Your instructions
Lines in the data below that contain the word "local" are to be copied.

Data excerpts
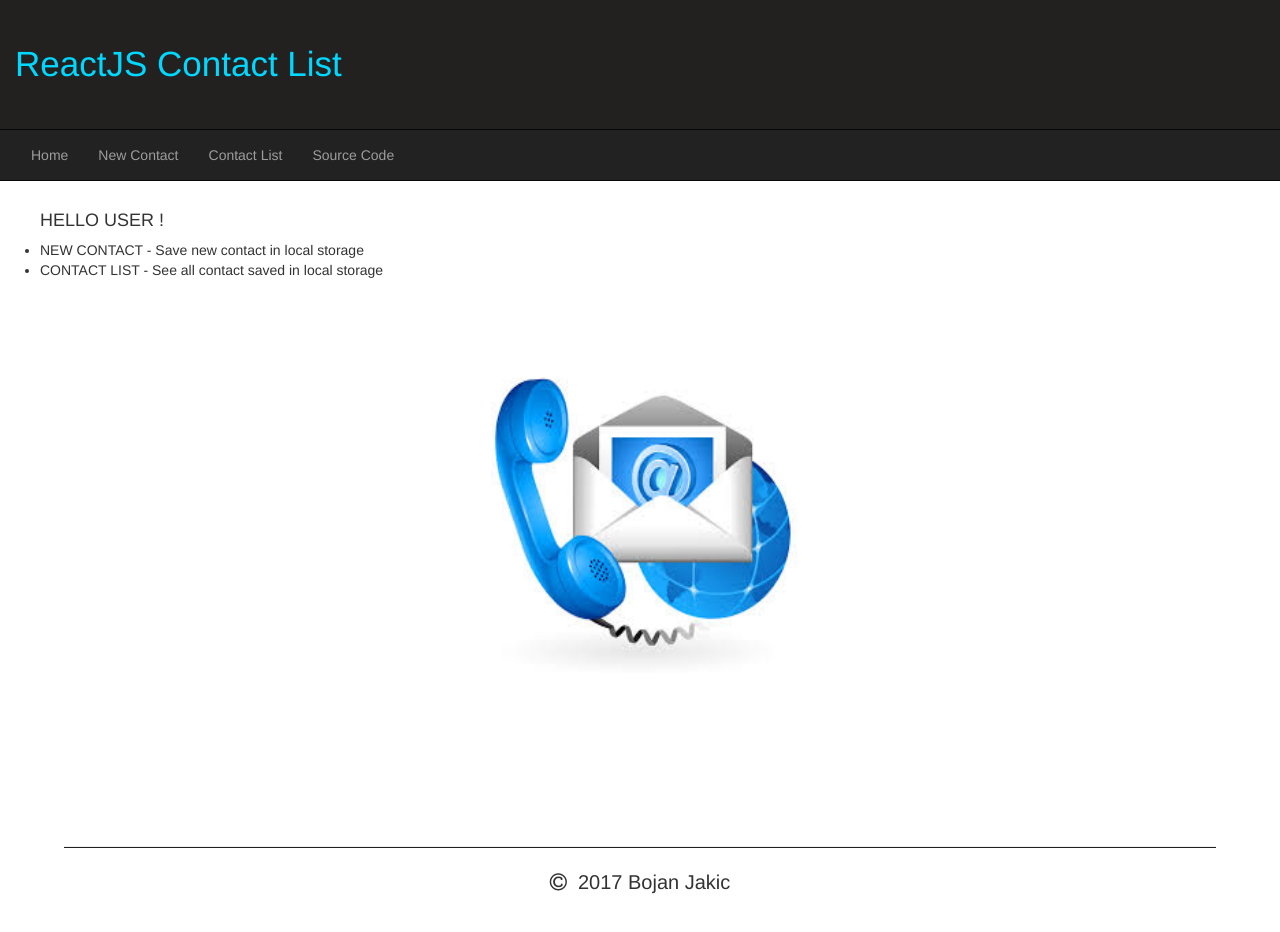
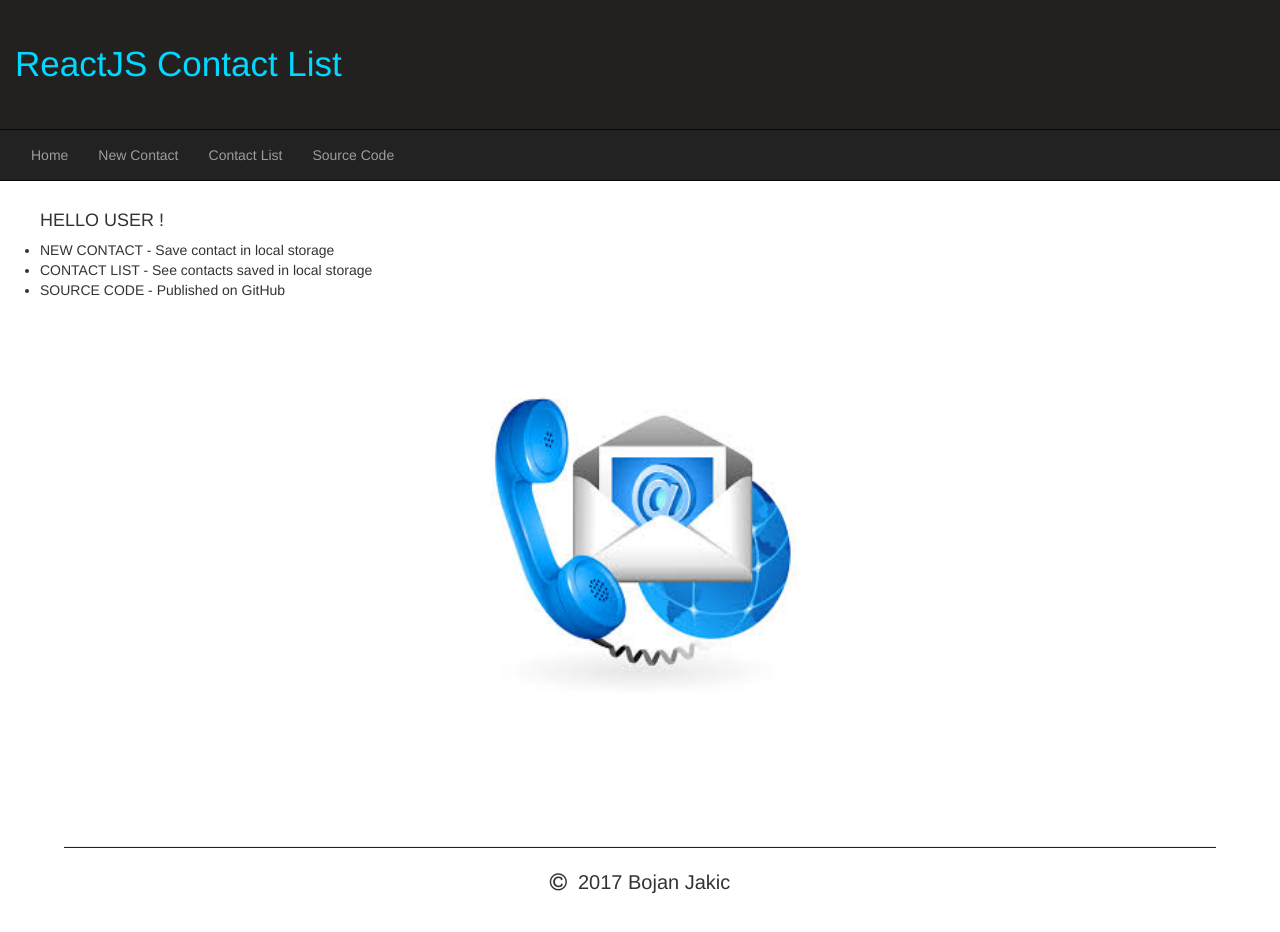
Before and after one commit to BojanJakic/ReactJsContacts, a React (Create React App) app: page / in a window 1280 px wide. Built offline with nearby package versions, Linux system fonts and the light colour scheme.

Commit message:
add new <li>

```diff
--- a/src/component/Home.js
+++ b/src/component/Home.js
@@ -9,8 +9,9 @@ const Home = (props) => {
             <Header/>
             <ul>
                 <li className="ul-title"><h4>HELLO USER !</h4></li>
-                <li>NEW CONTACT - Save new contact in local storage</li>
-                <li>CONTACT LIST - See all contact saved in local storage</li>
+                <li>NEW CONTACT - Save contact in local storage</li>
+                <li>CONTACT LIST - See contacts saved in local storage</li>
+                <li>SOURCE CODE - Published on GitHub</li>
             </ul>
             <div className="center-image">
                 <img src={'images.jpg'} className="img-responsive img-home" alt=""/>
```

Answer to the problem
-                <li>NEW CONTACT - Save new contact in local storage</li>
-                <li>CONTACT LIST - See all contact saved in local storage</li>
+                <li>NEW CONTACT - Save contact in local storage</li>
+                <li>CONTACT LIST - See contacts saved in local storage</li>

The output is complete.